Nobody doubted Williams’ status as title favourite before she thumped Maria Sharapova 6-4 6-1 on Tuesday, advancing to a semi-final against Agnieszka Radwanska on Thursday.
There were also no caveats about Williams’ hopes of equalling Steffi Graf’s open-era record by winning a 22nd grand slam title at Melbourne Park.
And yet by playing below her best in a quarter-final against Sharapova, Williams delivered a timely reminder of her talent ahead of Saturday’s decider.
An untimely bout of food poisoning should have given Sharapova hope of stopping Williams’ run of head-to-head dominance at 17 matches.
Instead the powerful American sent down the fastest serve of the tournament at 202km/h and blasted her opponent off the court in an hour and a half.
“I was just dealing with some food-poisoning issues,” Williams said, when asked why she consulted a doctor throughout a lopsided second set.
“Yesterday it was worse.
“I was a little lethargic (in the first set) I just started slow. I missed three or four easy shots.
“When you’re playing someone like that you have to come out with a lot of fire and intensity.
“I didn’t start out playing that way.”
Sharapova hadn’t beaten Williams since 2004 but started the 2015 Open final rematch in fine style.
Williams dropped four straight points to be broken in the opening game, with Sharapova holding for a 2-0 lead.
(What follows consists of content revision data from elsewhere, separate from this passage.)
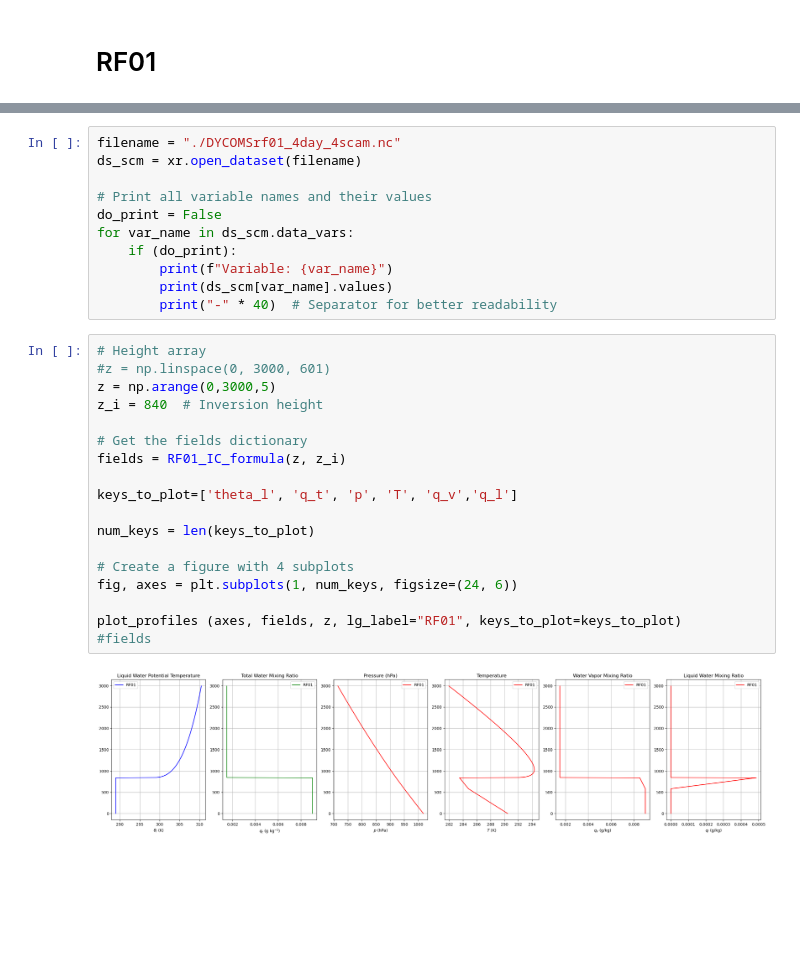
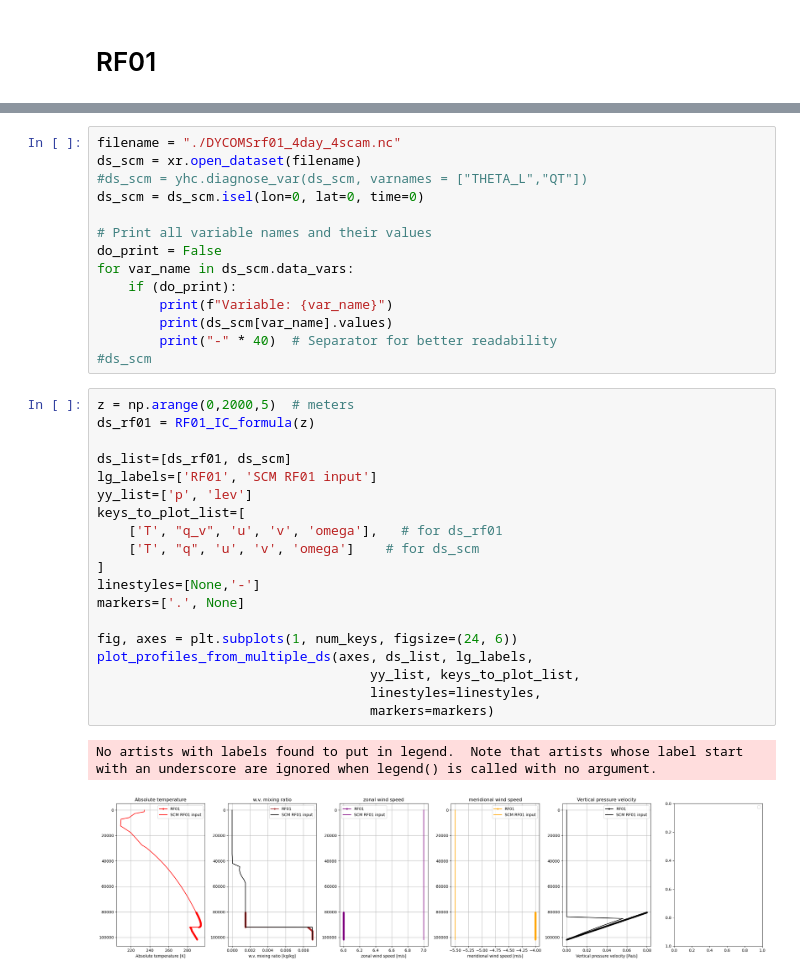
Before and after one commit to yihsuanchen/TaiESM1_Sc_diag, a Jupyter notebook: scam_taiesm1/iop_modified/modify-DYCOMSrf01_rf02-IC_4scam.ipynb, the cells around one changed output, grey strips where cells are left out. Cells and saved outputs as stored; diff of their text form; blank space fills up the shorter version.

```diff
--- a/scam_taiesm1/iop_modified/modify-DYCOMSrf01_rf02-IC_4scam.ipynb
+++ b/scam_taiesm1/iop_modified/modify-DYCOMSrf01_rf02-IC_4scam.ipynb
@@ -280,6 +352,8 @@ def plot_profiles(axes, fields, z, lg_label,
 # %%
 filename = "./DYCOMSrf01_4day_4scam.nc"
 ds_scm = xr.open_dataset(filename)
+#ds_scm = yhc.diagnose_var(ds_scm, varnames = ["THETA_L","QT"])
+ds_scm = ds_scm.isel(lon=0, lat=0, time=0)
 
 # Print all variable names and their values
 do_print = False
@@ -288,23 +362,26 @@ for var_name in ds_scm.data_vars:
         print(f"Variable: {var_name}")
         print(ds_scm[var_name].values)
         print("-" * 40)  # Separator for better readability
+#ds_scm
-# %%
-# Height array
-#z = np.linspace(0, 3000, 601)
-z = np.arange(0,3000,5)
-z_i = 840  # Inversion height
-
-# Get the fields dictionary
-fields = RF01_IC_formula(z, z_i)
-
-keys_to_plot=['theta_l', 'q_t', 'p', 'T', 'q_v','q_l']
-
-num_keys = len(keys_to_plot)
-
-# Create a figure with 4 subplots
-fig, axes = plt.subplots(1, num_keys, figsize=(24, 6))
-
-plot_profiles (axes, fields, z, lg_label="RF01", keys_to_plot=keys_to_plot)
-#fields
-# %% [output]
-[figure, removed]
+# %%
+z = np.arange(0,2000,5)  # meters
+ds_rf01 = RF01_IC_formula(z)
+
+ds_list=[ds_rf01, ds_scm]
+lg_labels=['RF01', 'SCM RF01 input']
+yy_list=['p', 'lev']
+keys_to_plot_list=[
+    ['T', "q_v", 'u', 'v', 'omega'],   # for ds_rf01
+    ['T', "q", 'u', 'v', 'omega']    # for ds_scm
+]
+linestyles=[None,'-']
+markers=['.', None]
+
+fig, axes = plt.subplots(1, num_keys, figsize=(24, 6))
+plot_profiles_from_multiple_ds(axes, ds_list, lg_labels,
+                                   yy_list, keys_to_plot_list,
+                                   linestyles=linestyles,
+                                   markers=markers)
+# %% [output]
+No artists with labels found to put in legend.  Note that artists whose label start with an underscore are ignored when legend() is called with no argument.
+[figure, added]
```
Also changed, not shown: parts of 8 cells of this notebook.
The response was as powerful as it was predictable.
Williams steadied, while Sharapova twice double-faulted en route to 0-40 but won the next five points to make it 4-4.
For the first time in the tournament, questions were being asked of Williams.
The 34-year-old stared down two break points in a 14-point service game, finally edging ahead for 5-4.
Williams broke for a second time to take the first set in 55 minutes but only after the top seed had mucked up three set points, twice thundering returns into the net.
Williams called for the trainer at the break then bossed Sharapova around the court, grabbing a 5-0 advantage as the Russian surrendered meekly.
“I knew I just wanted to start playing the way I had been, which got me to the quarter-finals,” Williams said of her second-set rampage.
Sharapova tried to stay positive after her 19th loss to Williams.
“It’s motivating because she’s at a different level,” the five-time grand slam winner said.
“She makes you go back to the drawing board, not just for me, but for many other players.
“She makes you work.”
Earlier on Tuesday, Radwanska became the first woman through to the Open semi-finals when she defeated Spaniard Carla Suarez Navarro 6-1 6-3.
Fourth seed Radwanska will be looking to erase memories of her previous best finish at Melbourne Park, a 2014 semi-final loss to Dominika Cibulkova that lasted just 70 minutes.
Williams has won all eight clashes with Radwanska on tour, including the 2012 Wimbledon final that went three sets.
“She got the better of me at Hopman Cup. It will be a good match,” Williams predicted.